• **Task**
Among the records below, find the lines with the word "http" and copy them.

□ □ □ □

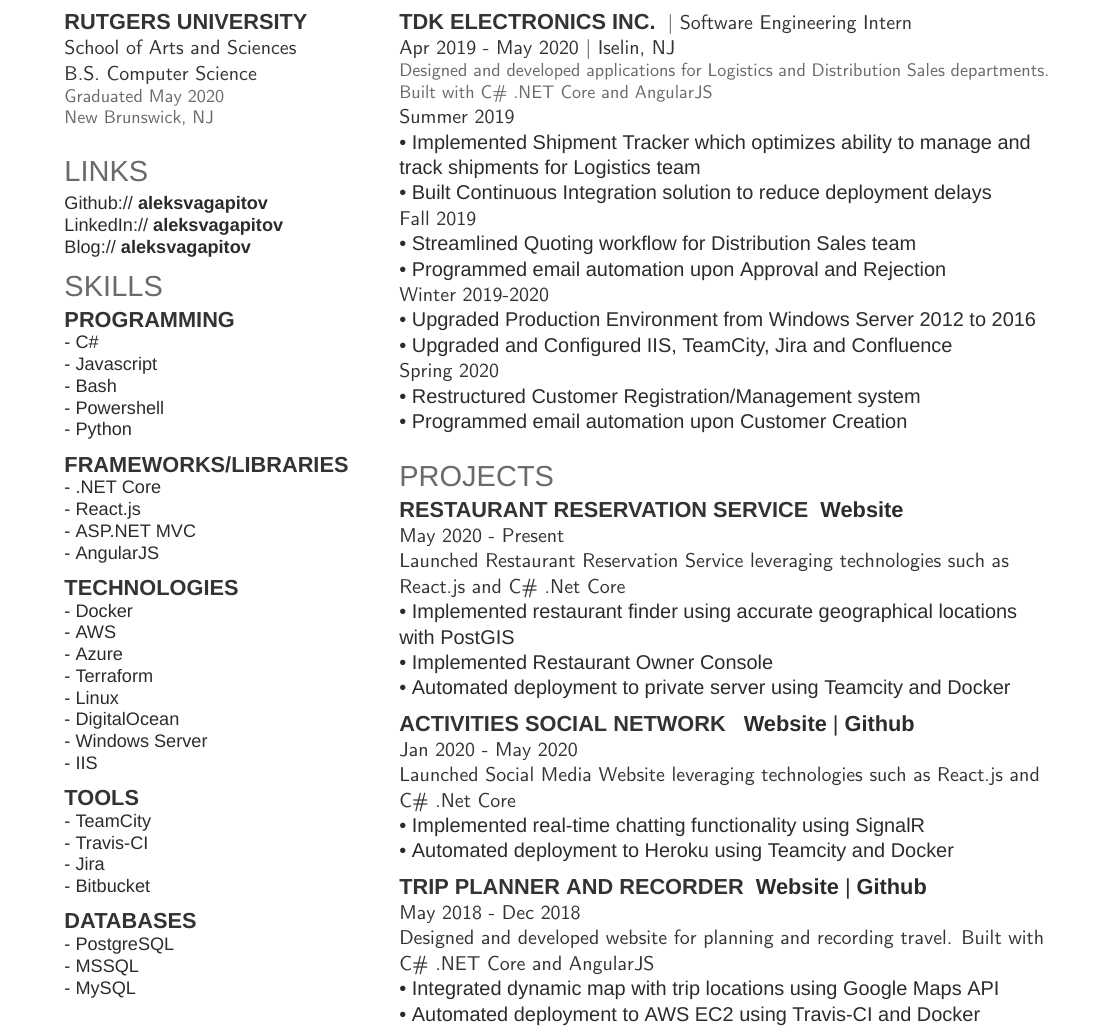
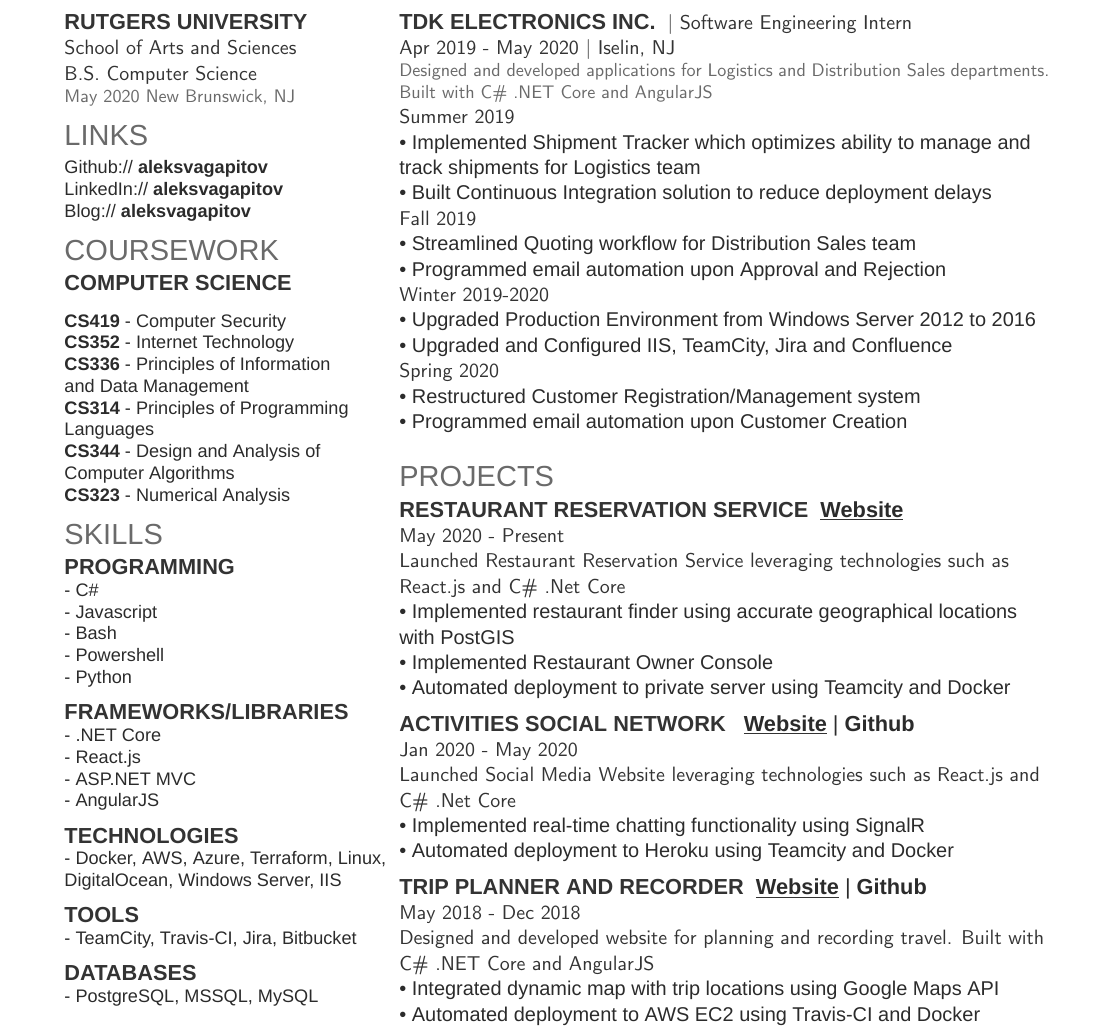
Before and after one commit to aleksvagapitov/Blog, a LaTeX CV (resume/Resume.tex): part of the page, cut so that both start at the same text. Compiled offline with XeLaTeX; a missing font is replaced by an installed copy or a similar font.

Commit message:
Updated Resume

```diff
--- a/resume/Resume.tex
+++ b/resume/Resume.tex
@@ -41,9 +41,8 @@
 \subsection{Rutgers University}
 \descript{School of Arts and Sciences}
 \descript{B.S. Computer Science}
-\location{Graduated May 2020}
-\location{New Brunswick, NJ}
-\sectionsep
+\location{May 2020 New Brunswick, NJ}
+%%\sectionsep
 
 
 %%%%%%%%%%%%%%%%%%%%%%%%%%%%%%%%%%%%%%
@@ -59,15 +58,17 @@
 %     COURSEWORK
 %%%%%%%%%%%%%%%%%%%%%%%%%%%%%%%%%%%%%%
 
-%\section{Coursework}
-%
-%\subsection{Computer Science}
-%CS419 - Computer Security \\
-%CS352 - Internet Technology \\
-%CS336 - Principles of Information and Data Management \\
-%CS314 - Principles of Programming Languages \\
-%CS344 - Design and Analysis of Computer Algorithms \\
-%CS323 - Numerical Analysis \\
+\section{Coursework}
+
+\subsection{Computer Science}
+\sectionsep
+\textbf{CS419} - Computer Security \\
+\textbf{CS352} - Internet Technology \\
+\textbf{CS336} - Principles of Information \\
+and Data Management \\
+\textbf{CS314} - Principles of Programming Languages \\
+\textbf{CS344} - Design and Analysis of Computer Algorithms \\
+\textbf{CS323} - Numerical Analysis \\
 %\sectionsep
 %\subsection{Mathematics}
 %MATH354 - Linear Optimization \\
@@ -94,27 +95,15 @@
 \sectionsep
 
 \subsection{Technologies}
-- Docker \\
-- AWS \\
-- Azure \\
-- Terraform \\
-- Linux \\
-- DigitalOcean \\
-- Windows Server \\
-- IIS \\
+- Docker, AWS, Azure, Terraform, Linux, DigitalOcean, Windows Server, IIS
 \sectionsep
 
 \subsection{Tools}
-- TeamCity \\
-- Travis-CI \\
-- Jira \\
-- Bitbucket
+- TeamCity, Travis-CI, Jira, Bitbucket
 \sectionsep
 
 \subsection{Databases}
-- PostgreSQL \\
-- MSSQL \\
-- MySQL
+- PostgreSQL, MSSQL, MySQL
 \sectionsep
 
 
@@ -166,7 +155,7 @@
 
 \section{Projects}
 
-\runsubsection{ Restaurant Reservation Service} \href{http://95.217.177.1:3001/}{\bf Website} \\
+\runsubsection{ Restaurant Reservation Service} \href{http://95.217.177.1:3001/}{\bf \underline {Website}} \\
 \descript{ May 2020 - Present }
 \descript{Launched Restaurant Reservation Service leveraging technologies such as React.js and C\# .Net Core }
 \textbullet{ Implemented restaurant finder using accurate geographical locations with PostGIS } \\
```
Also changed, not shown: resume/Resume.pdf, resume/Resume.tex (6 more changed lines), 6 other files.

□ □ □ □

• **Solution to the exercise**
-\runsubsection{ Restaurant Reservation Service} \href{http://95.217.177.1:3001/}{\bf Website} \\
+\runsubsection{ Restaurant Reservation Service} \href{http://95.217.177.1:3001/}{\bf \underline {Website}} \\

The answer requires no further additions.